EXERCISE DIRECTIONS ::
Each line of the records that includes "cells" should be found and copied.
=== RECORD SET ===
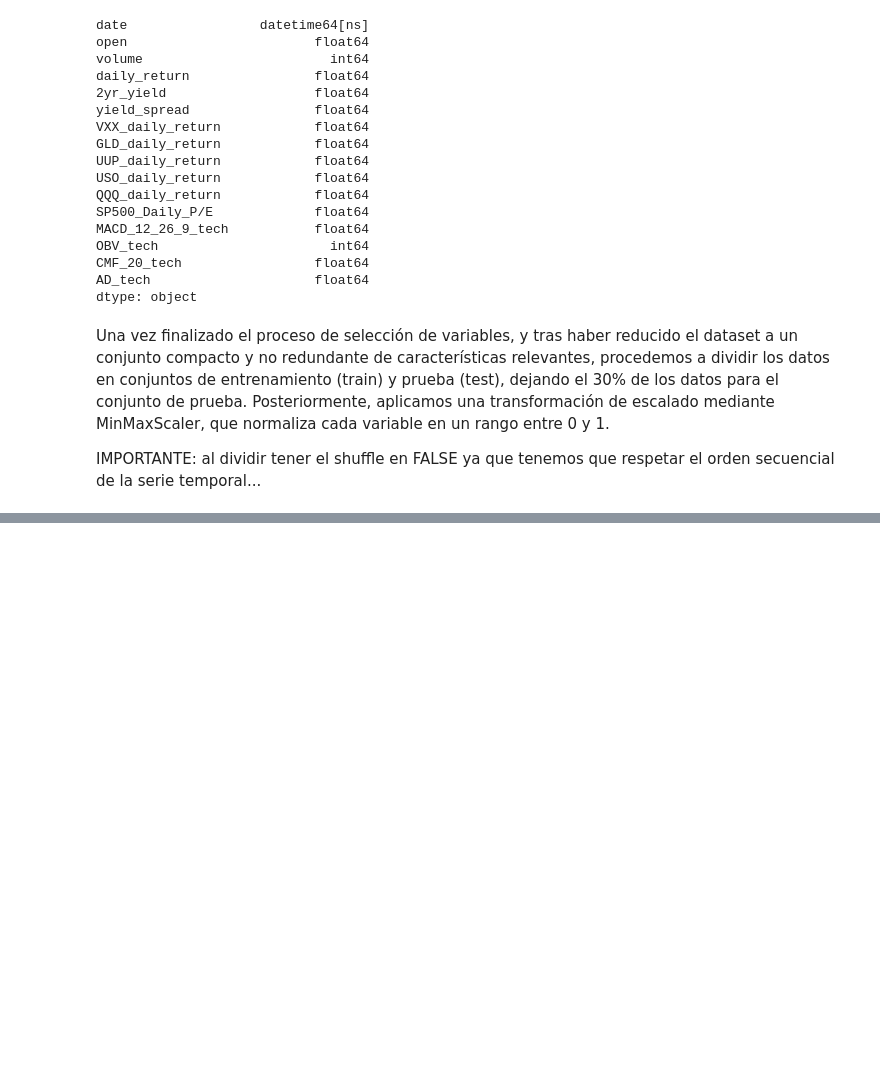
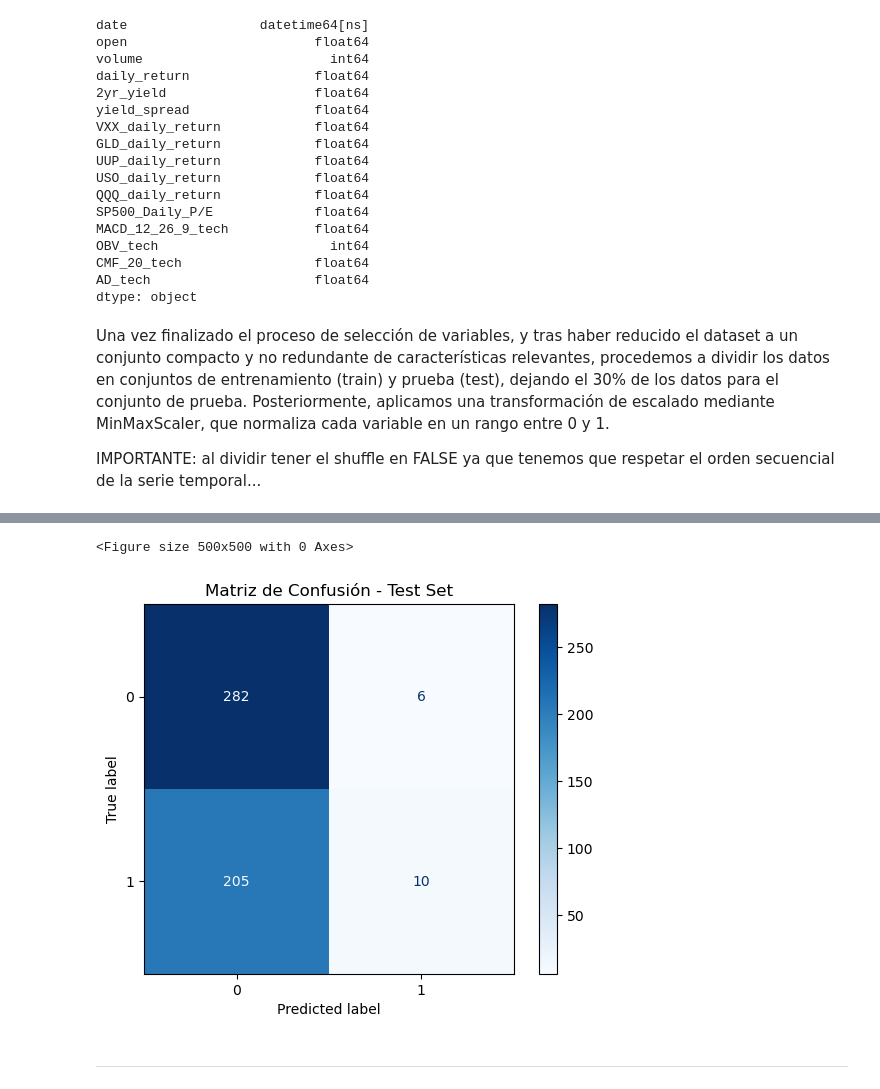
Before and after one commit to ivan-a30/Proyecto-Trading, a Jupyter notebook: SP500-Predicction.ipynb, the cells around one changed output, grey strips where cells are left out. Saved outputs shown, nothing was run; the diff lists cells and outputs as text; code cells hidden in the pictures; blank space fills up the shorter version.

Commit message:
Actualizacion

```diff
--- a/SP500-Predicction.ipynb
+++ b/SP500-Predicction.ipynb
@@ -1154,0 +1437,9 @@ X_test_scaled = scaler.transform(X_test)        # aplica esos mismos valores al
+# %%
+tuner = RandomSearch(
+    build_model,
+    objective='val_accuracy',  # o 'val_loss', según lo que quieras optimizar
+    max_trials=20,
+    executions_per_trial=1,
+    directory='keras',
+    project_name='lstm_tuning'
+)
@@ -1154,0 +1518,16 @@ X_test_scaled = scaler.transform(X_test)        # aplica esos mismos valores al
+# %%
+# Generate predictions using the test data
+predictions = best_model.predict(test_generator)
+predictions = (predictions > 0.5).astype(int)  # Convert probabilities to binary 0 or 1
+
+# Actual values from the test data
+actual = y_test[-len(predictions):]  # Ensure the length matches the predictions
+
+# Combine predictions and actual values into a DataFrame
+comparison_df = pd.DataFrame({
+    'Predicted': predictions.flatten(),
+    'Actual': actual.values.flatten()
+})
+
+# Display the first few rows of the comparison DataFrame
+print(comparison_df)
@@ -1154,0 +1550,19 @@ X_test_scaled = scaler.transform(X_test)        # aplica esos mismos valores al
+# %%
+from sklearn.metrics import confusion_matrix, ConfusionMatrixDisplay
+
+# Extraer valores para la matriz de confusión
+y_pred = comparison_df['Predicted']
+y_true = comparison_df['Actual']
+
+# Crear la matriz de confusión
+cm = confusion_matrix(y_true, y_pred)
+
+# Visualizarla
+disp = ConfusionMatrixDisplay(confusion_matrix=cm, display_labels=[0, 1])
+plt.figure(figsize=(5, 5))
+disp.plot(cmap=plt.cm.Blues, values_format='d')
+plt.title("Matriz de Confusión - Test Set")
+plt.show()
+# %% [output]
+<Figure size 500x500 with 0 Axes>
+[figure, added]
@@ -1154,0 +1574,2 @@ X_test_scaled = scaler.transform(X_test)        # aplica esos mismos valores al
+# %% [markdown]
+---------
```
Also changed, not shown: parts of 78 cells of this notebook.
===
RESPONSE AREA ::
Before and after one commit to ivan-a30/Proyecto-Trading, a Jupyter notebook: SP500-Predicction.ipynb, the cells around one changed output, grey strips where cells are left out. Saved outputs shown, nothing was run; the diff lists cells and outputs as text; code cells hidden in the pictures; blank space fills up the shorter version.
Also changed, not shown: parts of 78 cells of this notebook.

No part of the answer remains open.